Each of the three of them have looked good this fall but their true level of improvement cannot be measured until the competition is at its highest this winter. They’ll have some help in the backcourt with Morsell and veterans Jared Nickens and Dion Wiley.
Two years ago I was at a practice the day before Wiley tore his ACL and was lost for the year to a sweet 16 team. At that practice Wiley was arguably the best guard on the floor that day and was playing at a high level for a really talented team. Sadly we have not seen that guy since and the injury robbed him of his confidence and his playing time through last season. While it’s difficult to predict who might have a break-out year for the Terps this year, I’m rooting for this guy. This fall he has been terrific in practice and is often times the extra guard inserted when Jackson moves to the power forward spot and the Terps play small.
Jared Nickens will get his chances. He remains a lights-out shooter when he’s on. There are practices where he doesn’t miss and can find his shot at will. And then there are times when he’s nowhere to be found. He can also tend to freeze-up a bit at game time. Hopefully in his last go round as a senior he finds some flow and just lets it fly.
Assuming good health this team should have plenty of options inside. Michal Cekovsky and Ivan Bender have been steady in practice. Ceko appears to be fully recovered from a serious ankle injury last season and Bender continues to offer a great innate understanding of the game, even if he is a limited athletically. Burly grad-transfer Sean Obi looks like he will help the cause in stretches but really hasn’t played much in the last couple of seasons and looks a little rusty as a result. He is clearly a big X factor for a team that already has plenty of them. Redshirt Freshman Joshua Tomaic offers an intriguing possibility as a “stretch 4” but right now the freshman Fernando is the best interior player this team has regardless of whether they play big with him and Ceko or go small with him at the 5 and Jackson at the 4. His health and availability are an absolute imperative to the success of the club.
If I had to list the biggest keys and questions to this team’s success I would start with Cowan. Can he make the next step playing the most important position on the court? He works his tail off and plays hard to overcome some of the physical challenges he has. I will not be surprised if he is the leading scorer on this year’s team. Then there is Ceko. Can he play a full season? Head Coach Mark Turgeon is taking a different approach with him this fall and is trying to be more patient with him. Can the team get consistent play and contributions from vets Wiley and Nickens off the bench? They sure have been solid this fall. Can Morsell be the backup point guard? He looks like he can handle it but he hasn’t had to bring it up the floor in the last five minutes of a Big Ten game on the road.
Lastly…down one with five seconds left against Michigan State…who is going to make the play? For the last three years everybody in America knew who was going to try and make that play and he’s gone.

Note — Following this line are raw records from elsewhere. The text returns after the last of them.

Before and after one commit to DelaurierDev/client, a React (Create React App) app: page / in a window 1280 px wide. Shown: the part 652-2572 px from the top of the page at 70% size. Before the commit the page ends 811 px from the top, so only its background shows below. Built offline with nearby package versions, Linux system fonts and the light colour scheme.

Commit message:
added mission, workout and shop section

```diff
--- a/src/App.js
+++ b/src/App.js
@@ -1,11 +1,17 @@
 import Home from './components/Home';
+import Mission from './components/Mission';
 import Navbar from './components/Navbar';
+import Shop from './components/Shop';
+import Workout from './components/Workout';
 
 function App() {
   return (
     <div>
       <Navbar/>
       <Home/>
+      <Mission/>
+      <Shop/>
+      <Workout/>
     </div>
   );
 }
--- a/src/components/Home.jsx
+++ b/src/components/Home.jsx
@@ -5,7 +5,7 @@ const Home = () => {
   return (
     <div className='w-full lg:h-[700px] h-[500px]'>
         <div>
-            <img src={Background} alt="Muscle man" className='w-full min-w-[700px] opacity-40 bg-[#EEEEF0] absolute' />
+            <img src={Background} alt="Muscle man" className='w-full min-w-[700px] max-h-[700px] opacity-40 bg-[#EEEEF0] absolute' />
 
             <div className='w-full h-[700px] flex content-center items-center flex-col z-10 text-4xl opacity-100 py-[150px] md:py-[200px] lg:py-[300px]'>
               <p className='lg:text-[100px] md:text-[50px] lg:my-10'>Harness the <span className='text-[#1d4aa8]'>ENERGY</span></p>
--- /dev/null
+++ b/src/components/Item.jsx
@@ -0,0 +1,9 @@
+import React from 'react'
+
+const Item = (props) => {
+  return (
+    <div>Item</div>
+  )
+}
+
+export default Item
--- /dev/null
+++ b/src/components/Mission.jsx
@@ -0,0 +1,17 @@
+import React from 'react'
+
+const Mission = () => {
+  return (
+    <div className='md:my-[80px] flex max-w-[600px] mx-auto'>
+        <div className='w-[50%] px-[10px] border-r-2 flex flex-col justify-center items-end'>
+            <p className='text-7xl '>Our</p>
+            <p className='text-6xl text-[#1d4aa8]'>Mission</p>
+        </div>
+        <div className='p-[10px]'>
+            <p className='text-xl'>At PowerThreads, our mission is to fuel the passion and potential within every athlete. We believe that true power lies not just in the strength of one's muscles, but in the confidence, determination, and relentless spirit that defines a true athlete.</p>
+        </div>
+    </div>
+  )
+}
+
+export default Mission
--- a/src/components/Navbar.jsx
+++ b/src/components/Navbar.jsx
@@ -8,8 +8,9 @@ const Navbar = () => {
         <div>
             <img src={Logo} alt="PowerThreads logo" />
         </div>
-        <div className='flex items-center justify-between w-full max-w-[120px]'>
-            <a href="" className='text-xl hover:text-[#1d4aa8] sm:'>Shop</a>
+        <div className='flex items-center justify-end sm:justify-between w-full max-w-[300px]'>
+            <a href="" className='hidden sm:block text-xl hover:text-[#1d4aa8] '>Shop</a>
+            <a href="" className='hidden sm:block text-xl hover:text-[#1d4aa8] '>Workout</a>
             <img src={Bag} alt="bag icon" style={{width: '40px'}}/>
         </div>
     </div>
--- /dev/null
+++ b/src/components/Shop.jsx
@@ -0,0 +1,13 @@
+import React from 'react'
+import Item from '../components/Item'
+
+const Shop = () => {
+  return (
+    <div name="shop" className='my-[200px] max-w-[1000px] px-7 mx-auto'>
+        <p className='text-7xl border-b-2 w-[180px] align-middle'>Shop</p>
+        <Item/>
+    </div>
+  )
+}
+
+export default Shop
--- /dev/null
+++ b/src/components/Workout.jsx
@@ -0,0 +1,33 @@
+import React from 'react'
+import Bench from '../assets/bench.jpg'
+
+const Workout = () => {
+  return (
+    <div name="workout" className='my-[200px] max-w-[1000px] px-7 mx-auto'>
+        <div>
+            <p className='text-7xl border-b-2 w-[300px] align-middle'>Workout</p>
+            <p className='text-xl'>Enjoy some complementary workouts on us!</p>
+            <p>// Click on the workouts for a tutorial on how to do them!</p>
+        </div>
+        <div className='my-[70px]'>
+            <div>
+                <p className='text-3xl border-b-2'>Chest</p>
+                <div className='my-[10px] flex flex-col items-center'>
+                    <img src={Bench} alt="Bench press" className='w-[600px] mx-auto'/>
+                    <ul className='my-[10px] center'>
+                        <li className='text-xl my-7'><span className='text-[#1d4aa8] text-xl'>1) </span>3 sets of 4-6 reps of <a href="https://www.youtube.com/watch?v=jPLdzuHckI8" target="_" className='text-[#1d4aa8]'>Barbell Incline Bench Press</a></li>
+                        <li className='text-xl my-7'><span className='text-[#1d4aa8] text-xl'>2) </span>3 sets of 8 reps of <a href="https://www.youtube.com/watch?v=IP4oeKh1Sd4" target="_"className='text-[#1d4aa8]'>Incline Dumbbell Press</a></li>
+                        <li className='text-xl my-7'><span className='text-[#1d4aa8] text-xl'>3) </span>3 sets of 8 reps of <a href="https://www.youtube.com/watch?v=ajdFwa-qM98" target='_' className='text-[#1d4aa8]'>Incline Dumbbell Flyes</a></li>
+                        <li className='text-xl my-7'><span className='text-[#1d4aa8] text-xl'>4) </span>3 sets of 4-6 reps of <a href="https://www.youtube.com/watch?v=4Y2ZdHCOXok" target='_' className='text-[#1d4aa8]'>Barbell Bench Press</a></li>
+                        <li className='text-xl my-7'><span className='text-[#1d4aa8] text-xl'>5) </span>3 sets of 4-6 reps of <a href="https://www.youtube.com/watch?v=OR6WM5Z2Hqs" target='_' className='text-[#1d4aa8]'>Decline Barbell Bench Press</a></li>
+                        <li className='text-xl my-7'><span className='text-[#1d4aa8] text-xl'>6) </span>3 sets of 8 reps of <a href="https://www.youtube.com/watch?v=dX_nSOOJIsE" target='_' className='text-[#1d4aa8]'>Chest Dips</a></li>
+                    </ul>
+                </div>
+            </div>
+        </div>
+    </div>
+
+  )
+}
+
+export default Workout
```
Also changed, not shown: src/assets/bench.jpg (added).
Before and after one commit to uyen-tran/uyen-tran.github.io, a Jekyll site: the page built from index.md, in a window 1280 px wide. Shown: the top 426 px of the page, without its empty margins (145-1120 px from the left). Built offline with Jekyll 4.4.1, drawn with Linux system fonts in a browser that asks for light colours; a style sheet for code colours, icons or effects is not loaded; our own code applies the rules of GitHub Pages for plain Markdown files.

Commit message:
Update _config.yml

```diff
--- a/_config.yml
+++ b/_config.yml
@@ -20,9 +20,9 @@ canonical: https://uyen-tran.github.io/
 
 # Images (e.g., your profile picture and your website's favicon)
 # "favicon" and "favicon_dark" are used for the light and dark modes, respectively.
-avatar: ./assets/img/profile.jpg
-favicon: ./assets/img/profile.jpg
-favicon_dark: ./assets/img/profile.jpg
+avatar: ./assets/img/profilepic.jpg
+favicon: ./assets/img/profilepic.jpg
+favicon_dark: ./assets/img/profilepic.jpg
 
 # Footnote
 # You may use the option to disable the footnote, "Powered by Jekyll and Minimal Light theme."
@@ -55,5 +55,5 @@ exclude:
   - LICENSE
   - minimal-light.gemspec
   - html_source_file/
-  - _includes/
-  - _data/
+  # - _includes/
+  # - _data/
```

This team will have plenty of candidates for that but none who have actually done it. Anything short of the NCAA tournament will be a disappointment for this group and this program. To get to that point, however, there are just a few questions to be answered.